Woodward’s book carries the whiff of being dashed off for publication in a hurry, close editing be damned. In places, it’s repetitive; at other times, it lacks the fluid sentence structure I’d expect from a seasoned journalist.
Nonetheless, Fear is essential reading for those wanting to understand the dysfunction of the Trump White House. As a psychiatrist in the chorus warning about the president’s psychological instability and unfitness for duty, it offered me welcome if alarming confirmation.
Repeatedly on display is Trump’s paranoia, rendering him unable to function for days at a time once the Mueller investigation begins. We see his empathy void and sadism, as he cruelly imitates Attorney General Jeff Sessions and former National Security Advisor H.R. McMaster. His impulsivity and irritability are evident in his verbal abuse of South Korean President Moon, the Joint Chiefs of Staff, and nearly all of his White House staff who aren’t family members.

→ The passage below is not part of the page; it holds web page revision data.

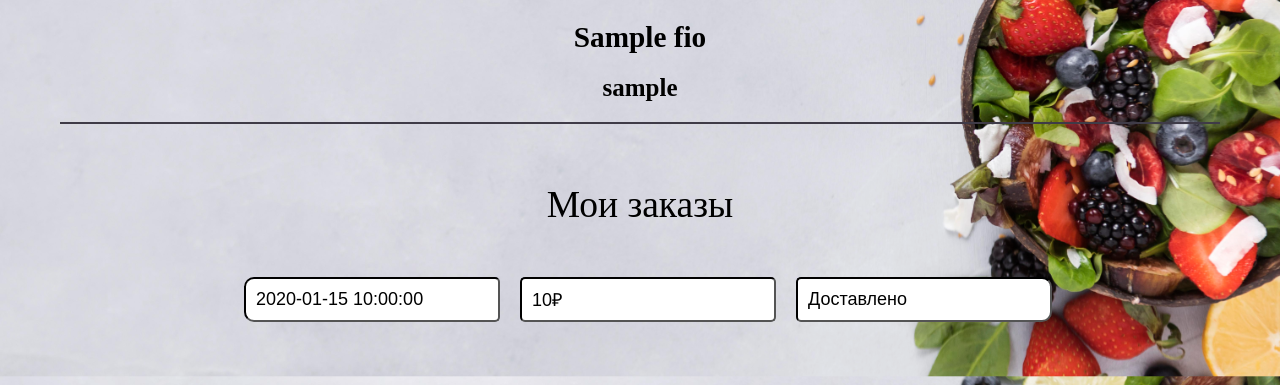
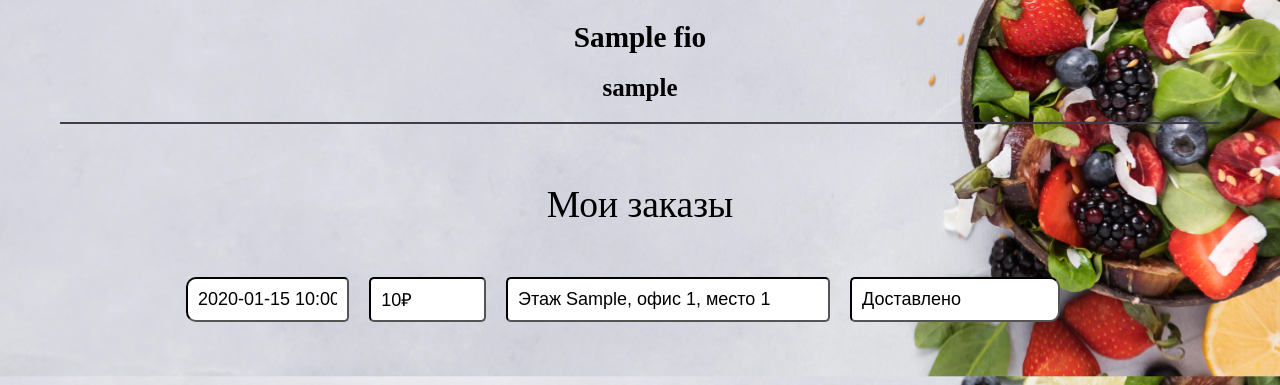
Before and after one commit to rowdyslav/BestAppInTheWorld, a Python web app: template templates/deliverier_account.html in a window 1280 px wide. Shown: the part 477-862 px from the top of the page. Run offline with Jinja, Linux system fonts and the light colour scheme; the template is opened without the code that fills it: most values are stand-ins (such as "Sample title", 1, 10 or a date in 2020).

Commit message:
commit new

```diff
--- a/static/styles/deliverier_account.css
+++ b/static/styles/deliverier_account.css
@@ -97,7 +97,7 @@ hr {
 
 /* форма управления заказми */
 .set_order_status form {
-    width: 70%;
+    width: 80%;
     display: flex;
     margin: auto;
 }
@@ -142,13 +142,29 @@ hr {
 
 #statusTypeInRender, #statusTypeInDelivery {
     border-radius: 5px;
+    width: 20%;
 }
 
 #statusTypeIsDelivered {
     border-radius: 5px 10px 10px 5px;
+    width: 20%;
 }
 
 .set_order_status form button {
     width: 20%;
     font-size: 18px;
+    border-radius: 5px 10px 10px 5px;
 }
+
+#orderAddress {
+    border-radius: 5px;
+    width: 300px;
+}
+
+#orderCost {
+    width: 10%;
+}
+
+#orderDate {
+    width: 15%;
+}
--- a/templates/deliverier_account.html
+++ b/templates/deliverier_account.html
@@ -51,6 +51,7 @@
               <input id='orderId' type="text" name="orderId" value="{{ order._id }}" readonly style="display: none;">
               <input id='orderDate' type="text" name="orderDate" value="{{ order.date }}" readonly>
               <input id='orderCost' type="text" name="orderCost" value="{{ order.cost }}₽" readonly>
+              <input type="text" id="orderAddress" name="orderAddress" value="Этаж {{ order.address.officeFloor }}, офис {{ order.address.officeNumber }}, место {{ order.address.placeNumber }}">
               {% if order.status == 'В обработке' %}
                 <input type="text" id="statusTypeInRender" name="statusType" value="В обработке"">
                 <button type="submit">Взять заказ</button>
--- a/templates/index.html
+++ b/templates/index.html
@@ -3,6 +3,8 @@
   <head>
     <meta charset="UTF-8" />
     <meta name="viewport" content="width=device-width, initial-scale=1.0" />
+    <title>CubeFood</title>
+    <link rel="icon" href="{{ url_for('static', filename='images/head_icon.png') }}">
     <link
       rel="stylesheet"
       href="{{ url_for('static', filename='styles/index.css') }}"
--- a/templates/worker_account.html
+++ b/templates/worker_account.html
@@ -3,6 +3,8 @@
   <head>
     <meta charset="UTF-8" />
     <meta name="viewport" content="width=device-width, initial-scale=1.0" />
+    <link rel="icon" href="{{ url_for('static', filename='images/head_icon.png') }}">
+    <title>CubeFood</title>
     <link
       rel="stylesheet"
       href="{{ url_for('static', filename='styles/worker_account.css') }}"
```
Also changed, not shown: static/styles/cooker_account.css (+10 -1 lines), templates/cooker_account.html (+2 -0 lines).
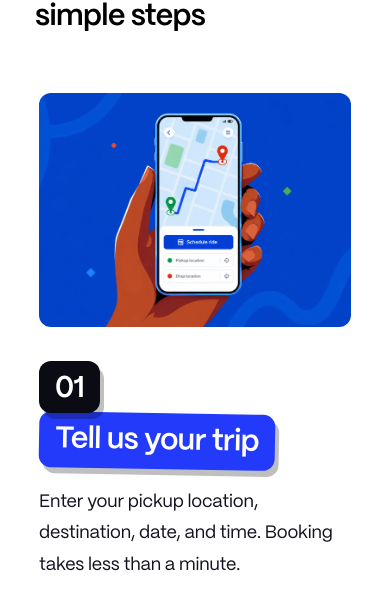
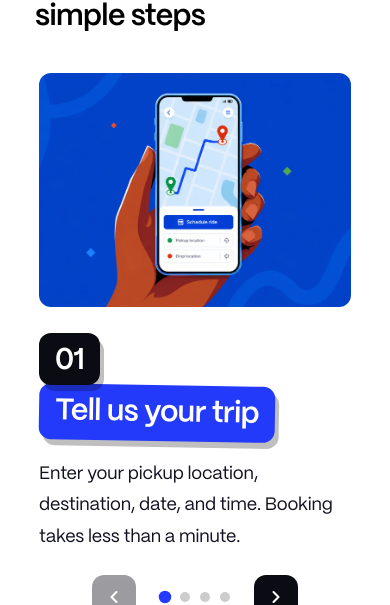
Before and after one commit to Divyansh-0909/RCS-Travels-Website, a React (Vite) app in the folder frontend/: page / in a window 390 px wide. Shown: the part 943-1548 px from the top of the page. Built offline with nearby package versions, Linux system fonts and the light colour scheme; no server answers.

Commit message:
fix(web): drop the unfinished CTA step and tighten How It Works
FinalCTA carried a placeholder step whose body was the literal string "Click
here to". HowItWorks is spacing only — closer step rows, more room above the
first, and the pager no longer rides up into the content on phones.

```diff
--- a/frontend/src/components/FinalCTA.jsx
+++ b/frontend/src/components/FinalCTA.jsx
@@ -4,11 +4,6 @@ const FinalCTA = () => {
     const navigate = useViewNavigate()
 
     const data = [
-        {
-            title: "Sign up to book a ride",
-            description: "Click here to",
-
-        },
         {
             title: "Drive for us",
             description: "Scan the QR to download the drivers app",
--- a/frontend/src/pages/HowItWorks.jsx
+++ b/frontend/src/pages/HowItWorks.jsx
@@ -48,7 +48,7 @@ const HowItWorks = () => {
     `;
 
     return (
-        <div className="bg-[var(--foreground)] text-[var(--text-foreground)] gap-15 pt-15 sm:pt-20 flex flex-col items-center justify-center">
+        <div className="bg-[var(--foreground)] text-[var(--text-foreground)] gap-10 pt-15 sm:pt-30 flex flex-col items-center justify-center">
             <div className="text-left flex flex-col w-[82%] md:w-[90%] xl:w-[74%] justify-center gap-2 items-start">
                 <h1 className="font-bold text-3xl sm:text-5xl">Book a ride in four simple steps</h1>
             </div>
@@ -69,9 +69,9 @@ const HowItWorks = () => {
                             <li
                                 key={step.number}
                                 aria-hidden={index !== current}
-                                className={`flex flex-col sm:flex-row ${index % 2 === 0 ? "sm:flex-row-reverse" : ""} w-full shrink-0 px-1 sm:px-3 pb-3 gap-6 justify-between items-center`}
+                                className={`flex flex-col sm:flex-row ${index % 2 === 0 ? "sm:flex-row-reverse" : ""} w-full shrink-0 px-1 sm:px-3 pb-3 gap-4 justify-between items-center`}
                             >
-                                <img src={step.illustration} alt="illustration" className="md:w-90 lg:w-110 xl:w-130 rounded-xl" />
+                                <img src={step.illustration} alt="illustration" className="md:w-90 lg:w-110 xl:w-120 rounded-xl" />
                                 <div className="lg:w-[48%] flex flex-col justify-center items-start text-left gap-4 sm:gap-6">
                                     <h1 className="relative text-3xl sm:text-4xl font-semibold text-[var(--text-foreground)] flex flex-col sm:items-start justify-center">
                                         <span className="w-fit z-1 relative text-[var(--text)] bg-[var(--background)] px-4 py-2 rounded-xl shadow-[4px_6px_0_rgba(0,0,0,0.25)] sm:shadow-[8px_10px_0_rgba(0,0,0,0.25)] ">{step.number}</span>
@@ -88,7 +88,7 @@ const HowItWorks = () => {
                 </ul>
             </div>
 
-            <div className="-mt-8 flex items-center justify-center gap-6">
+            <div className="-mt-7 sm:mt-0 flex items-center justify-center gap-6">
                 <button
                     type="button"
                     onClick={() => setCurrent((c) => c - 1)}
```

Gary Cohn describes Trump as a “professional liar,” while his former personal attorney John Dowd is disconcerted by his casual, unceasing dissimulation. Fear is also peppered with countless instances of Trump’s forgetfulness, distractibility, poor attention span, and inability to retain new information.
Just as badly, Trump comes across as the most ignorant man ever to occupy the Oval Office, yet utterly convinced of his superlative talents and intuition. He lacks a high school student’s grasp of basic economics, diplomacy, and military planning, memorably quipping, “You don’t need a strategy to kill people.”
Meanwhile, many of those in Trump’s orbit are fatally flawed, if considerably more intelligent. Defense Secretary James Mattis calls Iranians “idiot raghead mullahs.” Ivanka actually refers to herself as the “first daughter.” Former Secretary of State Rex Tillerson was a mistrustful control freak, who ran the State Department as a one-man show. Senator Lindsey Graham is a hawkish sycophant who lackadaisically dismisses the prospect of one million South Korean dead, should we go to war with their northern neighbor.
Speaking of which, perhaps the most enlightening and terrifying piece of news for me out of Woodward’s book is how an aborted Trump tweet likely brought us within a hairsbreadth of such a conflict. This should stimulate us resisters to keep fighting this inept, corrupt administration.
Also made transparent through Fear is that nearly everyone around Trump is cognizant of his ignorance, incompetence, and mental instability. Hopefully, our country and world will last long enough for these complicit bastards to see some justice, post-Trump.
John Dowd even argues to Mueller’s legal team that his client is “clearly disabled” and thus unfit to testify. If Trump is incapable of speaking on his behalf in a court of law, how is he fit to run our country?
Fahrenheit 11/9: 3.5 out of 5 stars
Active Measures: 3 out of 5 stars